Directions — What lines in the following entries hold the word "Functions"? Copy each one.

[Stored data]
☆ ☆ ☆ ☆
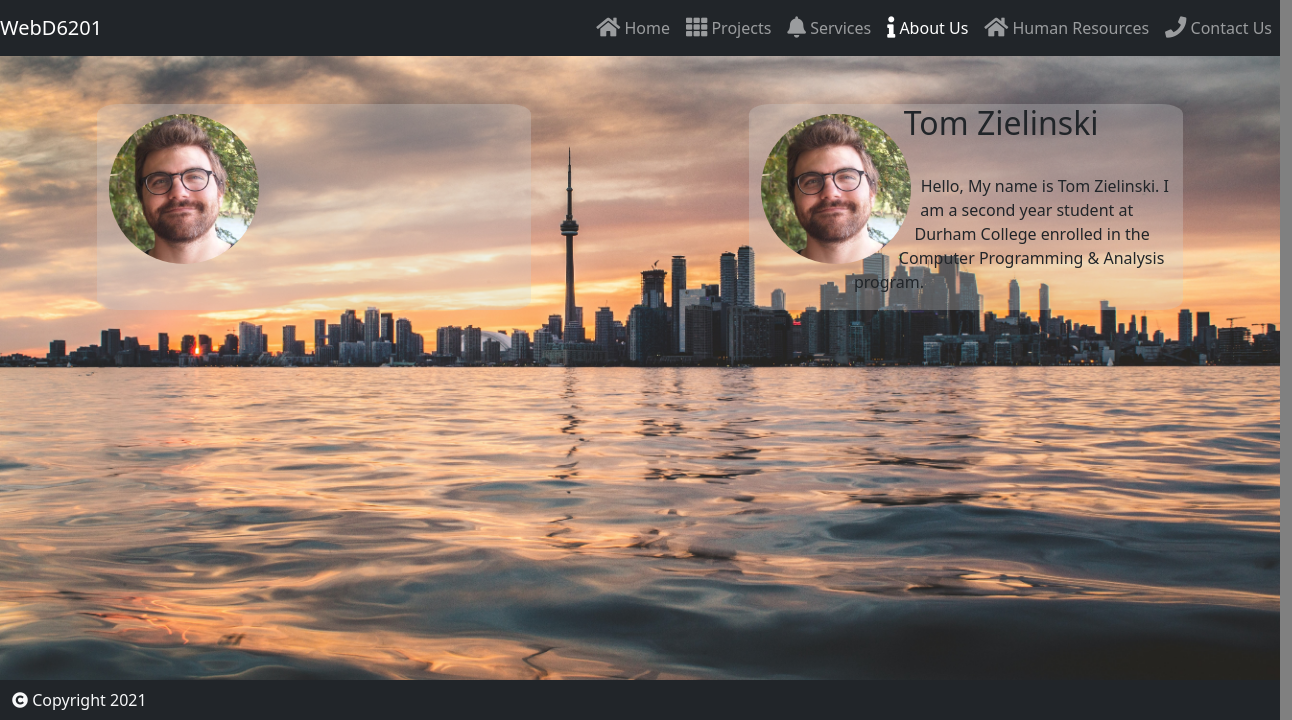
Repository: Tomelinski/Webd6201-Lab02
Page: about.html
An editor plug-in stored every save of this project. The page is shown before and after the next save, followed by the edit.
The browser window is 1280 px wide. The page is 1292 px wide, so the pictures cover 1292 px, including what lies to the right of the window. The pictures show the whole page.

Above is the page before, as saved 2021-02-05 18:30:24.

### about.html
<!-- Author(s): Tom Zielinski,
 *              Calvin May
 *
 *   Date: 02/02/2021 | Last Modified: 02/03/2021
 *   Document: about.html
 *   Description: ...
-->
<!DOCTYPE html>
<html lang="en">
<head>
    <meta charset="UTF-8">
    <meta name="viewport" content="width=device-width, initial-scale=1.0">
    <title>About</title>
    <!-- -->
    <link rel="stylesheet" href="./node_modules/bootstrap/dist/css/bootstrap.min.css">
    <link rel="stylesheet" href="./node_modules/@fortawesome/fontawesome-free/css/all.min.css">
    <link rel="stylesheet" href="./Content/app.css">

</head>
<body>
      <!-- Main header -->
      <header>
        <!-- Main Nav -->
          <nav class="navbar navbar-expand-lg navbar-dark bg-dark ">
              <a class="navbar-brand" href="./index.html">WebD6201</a>
              <button class="navbar-toggler" type="button" data-toggle="collapse" data-target="#navbarSupportedContent" aria-controls="navbarSupportedContent" aria-expanded="false" aria-label="Toggle navigation">
                <span class="navbar-toggler-icon"></span>
              </button>

              <div class="collapse navbar-collapse" id="navbarSupportedContent">
                <ul id="pageList" class="navbar-nav ms-auto mb-2 mb-lg-0">
                  <li class="nav-item ">
                    <a class="nav-link" aria-current="page" href="index.html"><i class="fas fa-home fa-lg"></i> Home</a>
                  </li>

                  <li class="nav-item">
                      <a id="projects" class="nav-link" aria-current="page" href="products.html"><i class="fas fa-th fa-lg"></i> Products</a>
                  </li>

                  <li class="nav-item">
                      <a class="nav-link" aria-current="page" href="services.html"><i class="fas fa-bell fa-lg"></i> Services</a>
                  </li>

                  <li class="nav-item">
                      <a class="nav-link active" aria-current="page" href="about.html"><i class="fas fa-info fa-lg"></i> About Us</a>
                  </li>

                  <li class="nav-item">
                      <a class="nav-link" aria-current="page" href="contact.html"><i class="fas fa-phone fa-lg"></i> Contact Us</a>
                  </li>
                </ul>
              </div>
            </nav>
      </header>

      <main>
        <div class="container"></div>
          <div class="row justify-content-around">
            <div id="about-calvin" class="col-4 mt-5 about-background">

            </div>
            <div id="about-tom" class="col-4 mt-5 about-background">

            </div>
          </div>
        </div>
      </main>

    <!-- Script section -->
    <script src="./node_modules/jquery/dist/jquery.min.js"></script>
    <script src="./node_modules/bootstrap/dist/js/bootstrap.bundle.min.js"></script>
    <script src="./Scripts/app.js"></script>
</body>

</html>

### Content/app.css
/* Author(s): Tom Zielinski,
 *              Calvin May
 *
 *   Date: 02/02/2021 | Last Modified: 02/03/2021
 *   Document: Services.html
 *   Description: ...
*/
/* Custom css page */
body{
    width:100vw;
    height:100vh;
    background: url("../Pictures/Toronto.jpg") no-repeat center center fixed;
    -webkit-background-size: cover;
    -moz-background-size: cover;
    -o-background-size: cover;
    background-size: cover;
    overflow-x: hidden;
    margin:0px;
    min-height:100%;
    background-color: gray;
}

.headshot-portrait{
    width: 150px;
    height: 150px;
    border-radius: 50%;
    float: left;
    shape-outside: circle();
    margin: 10px 10px 15px 0px;
}

.about-background{
    background: rgba(210, 210, 210, 0.3);
    border-radius: 5%;

}

### Scripts/app.js
/** Author(s): Tom Zielinski,
 *             Calvin May
 *
 *  Date: 02/02/2021 | Last Modified: 02/03/2021
 *  Document: app.js
 *  Description: ...
 */

/** Custom JavaScript Page */

/** IFFE Function */
(() => {

    // Declarations
    let mainContent = document.getElementsByTagName("main")[0]; // Holds the <main> element


    // First Fix the upper, lower navbars. Ensuring they display properly
    fixNavBars();

    /** Web Application Startup Functions */
    /** Start() - Lets the application know which content to load
     *          based on the title of the document.
    */
    function Start() {
        console.log("Web App Started.");``


        // A switch case used to figure out which page is being loaded.
        switch (document.title) {
            case "Home":
                displayHomePage();
                break;
            case "About":
                displayAboutPage();
                break;
            case "Contact":
                displayContactPage();
                break;
            case "Projects":
                displayProjectsPage();
                break;
            case "Services":
                displayServicesPage();
                break;
            case "Human Resources":
                displayHumanResourcesPage();
                break;
        }

    }

    /** Display Page Content Functions */
    /** displayHomePage() - Loads the Content for index.html */
    function displayHomePage() {

        let newParagraph = document.createElement("p");
        newParagraph.setAttribute("id", "paragraphOne");
        newParagraph.className = "fs-6 col col-md-4 mt-5 m-auto px-4 border border-dark border-4 rounded";
        newParagraph.textContent = "Welcome to Cavlin May's and Tom Zielinski's Webd6201 Lab01 webpage.";

        mainContent.appendChild(newParagraph);
    }

    /** displayAboutPage() - Loads the Content for about.html */
    function displayAboutPage() {

        let introductionHeading = document.createElement("h3");
        let resumeHeading = document.createElement("h3");

        let aboutTomDiv = document.getElementById("about-tom");
        let aboutCalvinDiv = document.getElementById("about-calvin");

        let tomHeading = document.createElement("h2");
        tomHeading.textContent = "Tom Zielinski";
        let pic = document.createElement("img");
        pic.setAttribute("src", "../Pictures/Tom.jpeg");
        pic.setAttribute("class", "headshot-portrait");
        pic.setAttribute("height", "100");
        pic.setAttribute("width", "100");
        pic.setAttribute("alt", "Headshot of Tom");

        let aboutTom = document.createElement("p");
        aboutTom.innerHTML = `</br><p>Hello, My name is Tom Zielinski. I am a second year student at Durham College enrolled in the Computer Programming & Analysis program.</p>`;

        aboutTomDiv.appendChild(pic);
        aboutTomDiv.appendChild(tomHeading);
        aboutTomDiv.appendChild(aboutTom);

        let calvinPortrait = document.createElement("img");
        calvinPortrait.setAttribute("src", "../Pictures/Tom.jpeg");
        calvinPortrait.setAttribute("class", "headshot-portrait");
        calvinPortrait.setAttribute("alt", "Headshot of Tom");

        aboutCalvinDiv.appendChild(calvinPortrait);
    }

    /** displayContactPage() - Loads the Content for contact.html */
    function displayContactPage() {

    }

    /** displayProjectsPage() - Loads the Content for projects.html */
    function displayProjectsPage() {

    }

    /** displayServicesPage() - Loads the Content for services.html */
    function displayServicesPage() {

    }

    /** displayHumanResourcesPage() - Loads the Content for human_resources.html */
    function displayHumanResourcesPage() {


    }

    /**
     * fixNavBars() - This Function is used to finish creating the Header/Footer Navbars
     *              using DOM Manipulation and Injection. First it fixes the "Products"
     *              NavBar link to correctly show, "Projects" and link to the projects.html
     *              page. It also Insert a new NavBar link, "Human Recources" between
     *              "About us" and "Contact Us" links. Finally, it adds a footer to the
     *              bottom of the page.
     */
    function fixNavBars()
    {
        // Fix the "Products" Nav item
        let projectPageAnchor = document.getElementById("projects");    // Get the Nav item Anchor tag by id
        projectPageAnchor.setAttribute("href", "projects.html");        // Correctly set the Hypertext Reference attribute
        projectPageAnchor.innerHTML = "<i class=\"fas fa-th fa-lg\"></i> Projects"; // Correctly set the text to indicate a project page

        // Insert a Nav item for Human Resources
        let navBarItemList = document.getElementById("pageList");  // Get the <ul> holding the Page links
        let humanResourcesListItem = document.createElement("li"); // Create a new list Item
        humanResourcesListItem.setAttribute("class", "nav-item");  // Set the class of the list item to "nav-item"
        // Create the anchor that will exist within the humanResourcesListItem
        let hrListItemData = '<a class="nav-link" aria-current="page" ' +
                             'href="human_resources.html"><i class="fas fa-home fa-lg"></i> Human Resources</a>';
        // Set the innerHtml with the data above
        humanResourcesListItem.innerHTML = hrListItemData;
        // Insert the new listitem before the 8th child within the <ul>
        //-(8th because it counts both the <li> elements and the <a> elements within)
        navBarItemList.insertBefore(humanResourcesListItem, navBarItemList.childNodes[8]);


        // Insert a new footer NavBar
        let footerData = "";    // A variable to hold the html code for the footers navBar
        // Create the footer element
        let pageFooter = document.createElement("footer");
        // Insert the new footer element before the "next" sibling of <main>
        //-Reads as <body>.insertBefore(pageFooter, elementAfterMain)
        mainContent.parentNode.insertBefore(pageFooter, mainContent.nextSibling);

        footerData = '<nav class="navbar fixed-bottom navbar-dark bg-dark"> ' +
                     '<div class="container-fluid"> ' +
                     '<h7 class="text-light"><i class="fas fa-copyright text-light"></i> Copyright 2021</h7> ' +
                     '</div> ' +
                     '</nav> ';
        pageFooter.innerHTML = footerData;

    }

    // Add an event listener for the load event (Page load).
    //-Call the Start() function so that we can display page
    //-specific content
    window.addEventListener("load", Start);

})();

Loaded but not shown: node_modules/bootstrap/dist/css/bootstrap.min.css (library); node_modules/@fortawesome/fontawesome-free/css/all.min.css (library); node_modules/jquery/dist/jquery.min.js (library); node_modules/bootstrap/dist/js/bootstrap.bundle.min.js (library)

After the next save:
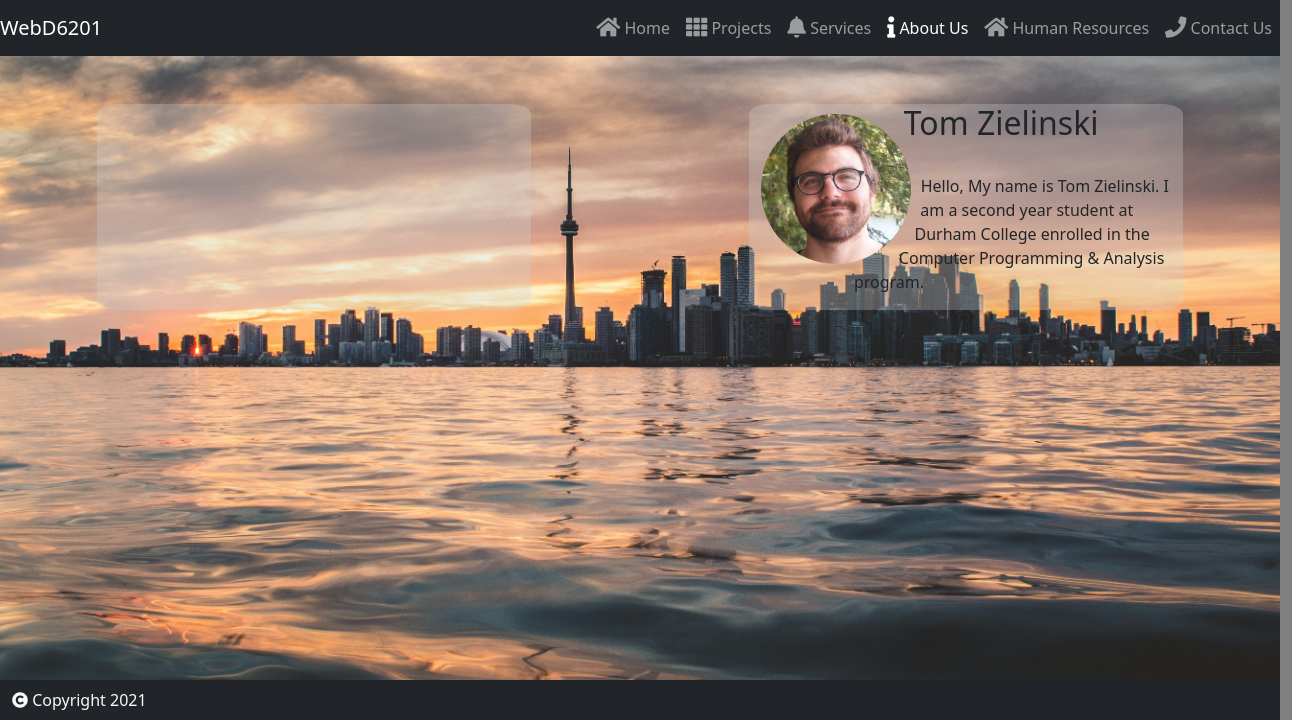
Saved 2 min 17 s later.
--- a/Scripts/app.js
+++ b/Scripts/app.js
@@ -65,6 +65,7 @@
     /** displayAboutPage() - Loads the Content for about.html */
     function displayAboutPage() {
 
+        // Declarations
         let introductionHeading = document.createElement("h3");
         let resumeHeading = document.createElement("h3");
 
@@ -87,12 +88,12 @@
         aboutTomDiv.appendChild(tomHeading);
         aboutTomDiv.appendChild(aboutTom);
 
-        let calvinPortrait = document.createElement("img");
-        calvinPortrait.setAttribute("src", "../Pictures/Tom.jpeg");
-        calvinPortrait.setAttribute("class", "headshot-portrait");
-        calvinPortrait.setAttribute("alt", "Headshot of Tom");
+        // let calvinPortrait = document.createElement("img");
+        // calvinPortrait.setAttribute("src", "../Pictures/Tom.jpeg");
+        // calvinPortrait.setAttribute("class", "headshot-portrait");
+        // calvinPortrait.setAttribute("alt", "Headshot of Tom");
 
-        aboutCalvinDiv.appendChild(calvinPortrait);
+        // aboutCalvinDiv.appendChild(calvinPortrait);
     }
 
     /** displayContactPage() - Loads the Content for contact.html */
☆ ☆ ☆ ☆
Written answer —
    /** Web Application Startup Functions */
    /** Display Page Content Functions */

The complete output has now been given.